A Presidential Visit Prompts a Presidential Secret
I love doing research.
And if there is one thing I have learned about writing, it’s that the more research you do, the easier it is to write.
One of my goals for the month of November had been to finish the rough draft of my next book, Tales of the Grove Park Inn. Earlier last week I had completed the 24th chapter detailing the romantic weekend Barack and Michelle Obama spent at the Grove Park Inn in April of 2010, but I still had a gap to fill regarding an earlier presidential visit in September of 1936.
That fall President Franklin D. Roosevelt was up for his first re-election, and so his staff had planned a three-city driving tour starting in Knoxville (TN), heading up through the recently established Great Smoky Mountain National Park, and down the other side into Asheville. The next day the President would be driven over to Charlotte, where, after yet another campaign speech, he boarded his train bound back to Washington.
Naturally, the President stayed at the Grove Park Inn, in rooms 220 and 221, a corner suite with a commanding view over the golf course and downtown Asheville. His was not a romantic weekend, however, for he and First Lady Eleanor Roosevelt had long since agreed that they enjoyed their romantic weekends in the company of others, but that is yet another tale to be told.

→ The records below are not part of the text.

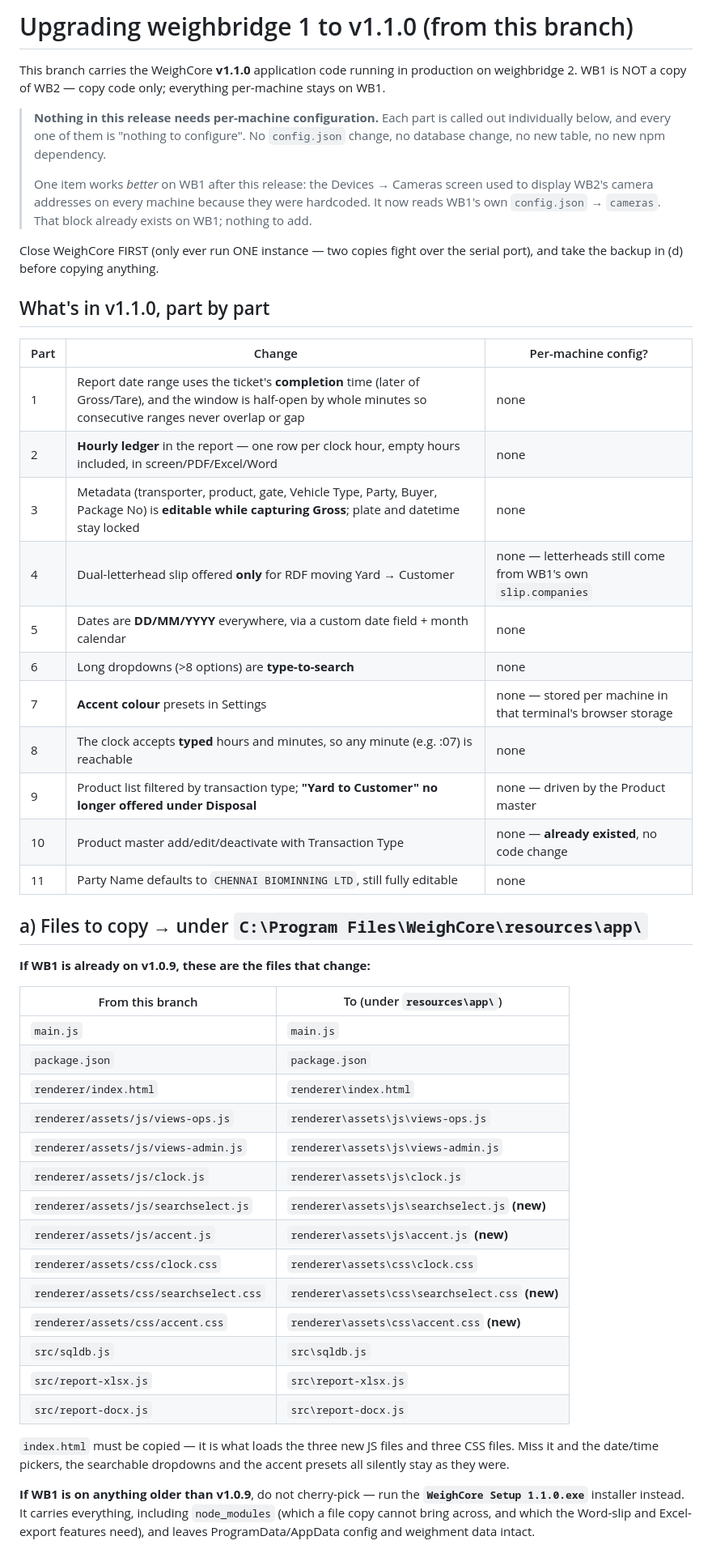
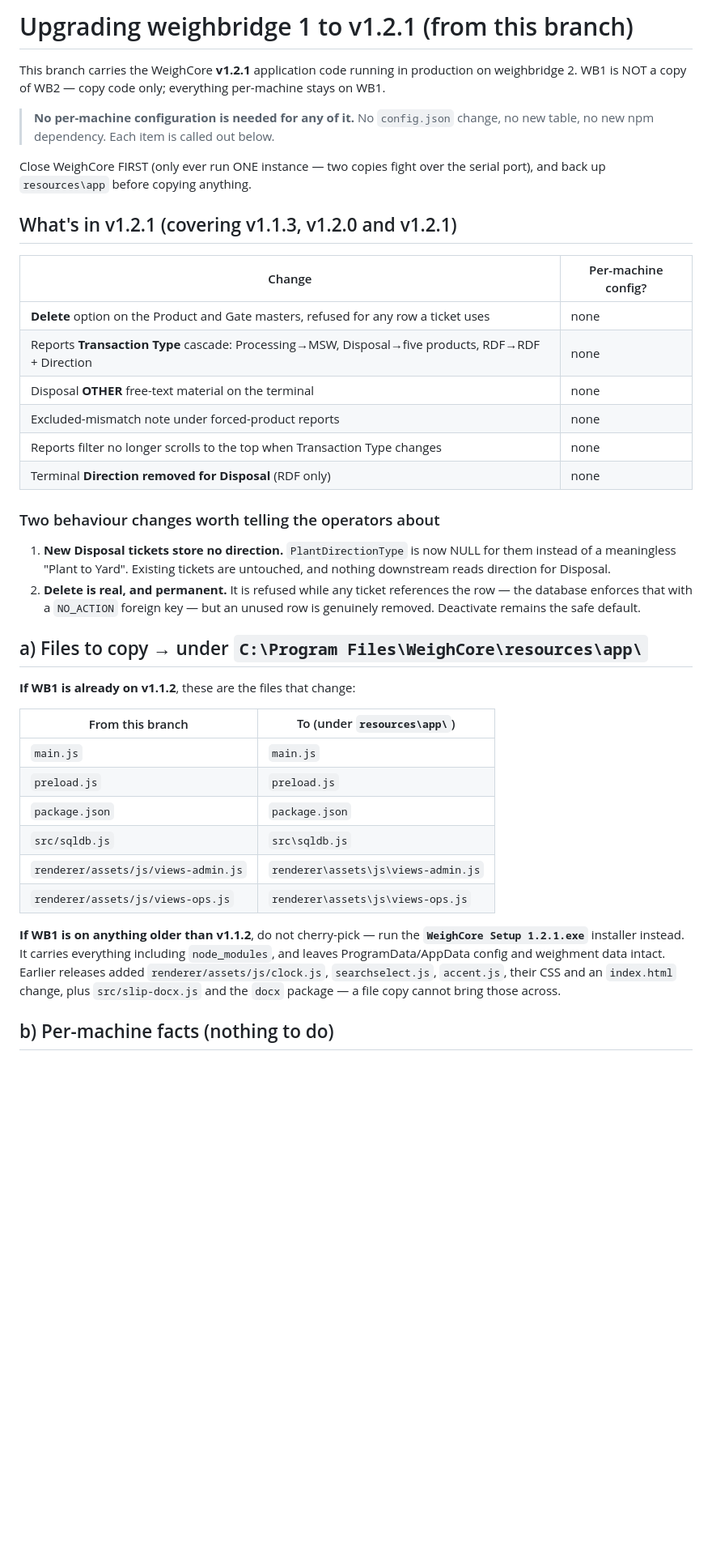
Before and after one commit to jenishlin-2523/weightcore, a Markdown page: UPGRADE-WB1.md, the part around one of its changes. Shown at 81% size. Drawn GitHub-style; blank space fills up the shorter version.

```diff
--- a/UPGRADE-WB1.md
+++ b/UPGRADE-WB1.md
@@ -1,66 +1,55 @@
-# Upgrading weighbridge 1 to v1.1.0 (from this branch)
+# Upgrading weighbridge 1 to v1.2.1 (from this branch)
 
-This branch carries the WeighCore **v1.1.0** application code running in
+This branch carries the WeighCore **v1.2.1** application code running in
 production on weighbridge 2. WB1 is NOT a copy of WB2 — copy code only;
 everything per-machine stays on WB1.
 
-> **Nothing in this release needs per-machine configuration.** Each part is
-> called out individually below, and every one of them is "nothing to
-> configure". No `config.json` change, no database change, no new table, no new
-> npm dependency.
->
-> One item works *better* on WB1 after this release: the Devices → Cameras
-> screen used to display WB2's camera addresses on every machine because they
-> were hardcoded. It now reads WB1's own `config.json` → `cameras`. That block
-> already exists on WB1; nothing to add.
+> **No per-machine configuration is needed for any of it.** No `config.json`
+> change, no new table, no new npm dependency. Each item is called out below.
 
 Close WeighCore FIRST (only ever run ONE instance — two copies fight over the
-serial port), and take the backup in (d) before copying anything.
+serial port), and back up `resources\app` before copying anything.
 
-## What's in v1.1.0, part by part
+## What's in v1.2.1 (covering v1.1.3, v1.2.0 and v1.2.1)
 
-| Part | Change | Per-machine config? |
-|---|---|---|
-| 1 | Report date range uses the ticket's **completion** time (later of Gross/Tare), and the window is half-open by whole minutes so consecutive ranges never overlap or gap | none |
-| 2 | **Hourly ledger** in the report — one row per clock hour, empty hours included, in screen/PDF/Excel/Word | none |
-| 3 | Metadata (transporter, product, gate, Vehicle Type, Party, Buyer, Package No) is **editable while capturing Gross**; plate and datetime stay locked | none |
-| 4 | Dual-letterhead slip offered **only** for RDF moving Yard → Customer | none — letterheads still come from WB1's own `slip.companies` |
-| 5 | Dates are **DD/MM/YYYY** everywhere, via a custom date field + month calendar | none |
-| 6 | Long dropdowns (>8 options) are **type-to-search** | none |
-| 7 | **Accent colour** presets in Settings | none — stored per machine in that terminal's browser storage |
-| 8 | The clock accepts **typed** hours and minutes, so any minute (e.g. :07) is reachable | none |
-| 9 | Product list filtered by transaction type; **"Yard to Customer" no longer offered under Disposal** | none — driven by the Product master |
-| 10 | Product master add/edit/deactivate with Transaction Type | none — **already existed**, no code change |
-| 11 | Party Name defaults to `CHENNAI BIOMINNING LTD`, still fully editable | none |
+| Change | Per-machine config? |
+|---|---|
+| **Delete** option on the Product and Gate masters, refused for any row a ticket uses | none |
+| Reports **Transaction Type** cascade: Processing→MSW, Disposal→five products, RDF→RDF + Direction | none |
+| Disposal **OTHER** free-text material on the terminal | none |
+| Excluded-mismatch note under forced-product reports | none |
+| Reports filter no longer scrolls to the top when Transaction Type changes | none |
+| Terminal **Direction removed for Disposal** (RDF only) | none |
+
+### Two behaviour changes worth telling the operators about
+
+1. **New Disposal tickets store no direction.** `PlantDirectionType` is now
+   NULL for them instead of a meaningless "Plant to Yard". Existing tickets are
+   untouched, and nothing downstream reads direction for Disposal.
+2. **Delete is real, and permanent.** It is refused while any ticket references
+   the row — the database enforces that with a `NO_ACTION` foreign key — but an
+   unused row is genuinely removed. Deactivate remains the safe default.
 
 ## a) Files to copy → under `C:\Program Files\WeighCore\resources\app\`
 
-**If WB1 is already on v1.0.9, these are the files that change:**
+**If WB1 is already on v1.1.2**, these are the files that change:
 
 | From this branch | To (under `resources\app\`) |
 |---|---|
 | `main.js` | `main.js` |
+| `preload.js` | `preload.js` |
 | `package.json` | `package.json` |
-| `renderer/index.html` | `renderer\index.html` |
+| `src/sqldb.js` | `src\sqldb.js` |
+| `renderer/assets/js/views-admin.js` | `renderer\assets\js\views-admin.js` |
 | `renderer/assets/js/views-ops.js` | `renderer\assets\js\views-ops.js` |
-| `renderer/assets/js/views-admin.js` | `renderer\assets\js\views-admin.js` |
-| `renderer/assets/js/clock.js` | `renderer\assets\js\clock.js` |
-| `renderer/assets/js/searchselect.js` | `renderer\assets\js\searchselect.js` **(new)** |
-| `renderer/assets/js/accent.js` | `renderer\assets\js\accent.js` **(new)** |
-| `renderer/assets/css/clock.css` | `renderer\assets\css\clock.css` |
-| `renderer/assets/css/searchselect.css` | `renderer\assets\css\searchselect.css` **(new)** |
-| `renderer/assets/css/accent.css` | `renderer\assets\css\accent.css` **(new)** |
-| `src/sqldb.js` | `src\sqldb.js` |
-| `src/report-xlsx.js` | `src\report-xlsx.js` |
-| `src/report-docx.js` | `src\report-docx.js` |
 
-`index.html` must be copied — it is what loads the three new JS files and three
-CSS files. Miss it and the date/time pickers, the searchable dropdowns and the
-accent presets all silently stay as they were.
+**If WB1 is on anything older than v1.1.2**, do not cherry-pick — run the
+**`WeighCore Setup 1.2.1.exe`** installer instead. It carries everything
+including `node_modules`, and leaves ProgramData/AppData config and weighment
+data intact. Earlier releases added `renderer/assets/js/clock.js`,
+`searchselect.js`, `accent.js`, their CSS and an `index.html` change, plus
+`src/slip-docx.js` and the `docx` package — a file copy cannot bring those
+across.
 
-**If WB1 is on anything older than v1.0.9**, do not cherry-pick — run the
-**`WeighCore Setup 1.1.0.exe`** installer instead. It carries everything,
-including `node_modules` (which a file copy cannot bring across, and which the
-Word-slip and Excel-export features need), and leaves ProgramData/AppData
-config and weighment data intact.
+## b) Per-machine facts (nothing to do)
 
```
Also changed, not shown: other parts of UPGRADE-WB1.md (+40 -51 lines).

And so on a Friday afternoon, when the majority of the American populous was either shopping, thinking about shopping, or struggling not to feel guilty for not shopping, I was down in the catacombs of Pack Memorial Library, threading spools of microfilms of the September 1936 Asheville Citizen into a bulky reader. As you might imagine, a Presidential visit was big news for a small town of some 25,000 people, a town that reportedly swelled to more than 40,000 people lining the streets and packed into the town’s minor league baseball field for his brief address.
The newspapers that week were filled with stories, sidebars, and tidbits of information (four people were arrested the day of the President’s visit, three for public intoxication and one for driving without a license), plus photograph after photograph after photograph.
And what I found fascinating was the unwritten agreement all newspaper editors, publishers, reporters and photographers steadfastly upheld: no one — regardless of their political affiliation — either described or photographed the polio-stricken President being lifted in and out of his car by Secret Service agents, staggering to clutch the arm of his son John (a sophomore at Harvard along on this trip), leaning on his crutches, or seated in his wheelchair, his lifeless legs bound by metal straps.
You could, as I did that afternoon, read an entire week’s worth of newspaper articles on the President’s visit to North Carolina and the Grove Park Inn and never once find any mention or photographic evidence of the fact that Franklin Roosevelt was paralyzed from the waist down from polio.
How journalism has changed.
The day following his overnight stay at the Grove Park Inn, a stay so thoroughly documented that we not only know precisely which rooms he slept in, but what he ate for each course at every meal, who served it to him, and who sat to his right and to his left as he ate, the President was lifted back into his car and driven through the streets of Asheville to McCormick Field for an 11:00am address before more than 20,000 people.
Twenty thousand people who had never seen a polio-stricken President struggling just to walk across a baseball diamond to a temporary podium.
But this was not a new challenge for the President’s staff, who had arrived in Asheville a few days earlier just to handle such complications. By the time the presidential Packard reached McCormick Field that sunny Friday morning, a large hole had suddenly appeared in the outfield fence, a hole just large enough for a car to drive through on its way to a cluster of microphones mounted on home plate.
As the crowd stood and roared at the sight of the presidential motorcade slowly making its way across the field, the President leaned forward and, as the car stopped and the sound of the engine was extinguished, without even standing up, delivered his address to them.
Thirty minutes later, to another standing ovation, the President, waving his trademark white Panama straw hat, leaned back in his seat as his car pulled away, drove back through the hole in the outfield fence, and made its way down Highway 74 for lunch at Lake Lure and an afternoon speech in Charlotte.
As a sidebar, that same day one special Grove Park Inn guest might well have watched from his fourth floor room as the Secret Service men lifted the President in and out of his car parked on the front terrace of the hotel. That summer a once-famous author lived at the Grove Park Inn, seeking solace in which to revive his flagging career in room 441 — none other than F. Scott Fitzgerald.
But that, too, is another tale to be told.
Until next Monday,
Have a great week!
President Roosevelt’s photo courtesy of www.duanegraham.wordpress.com.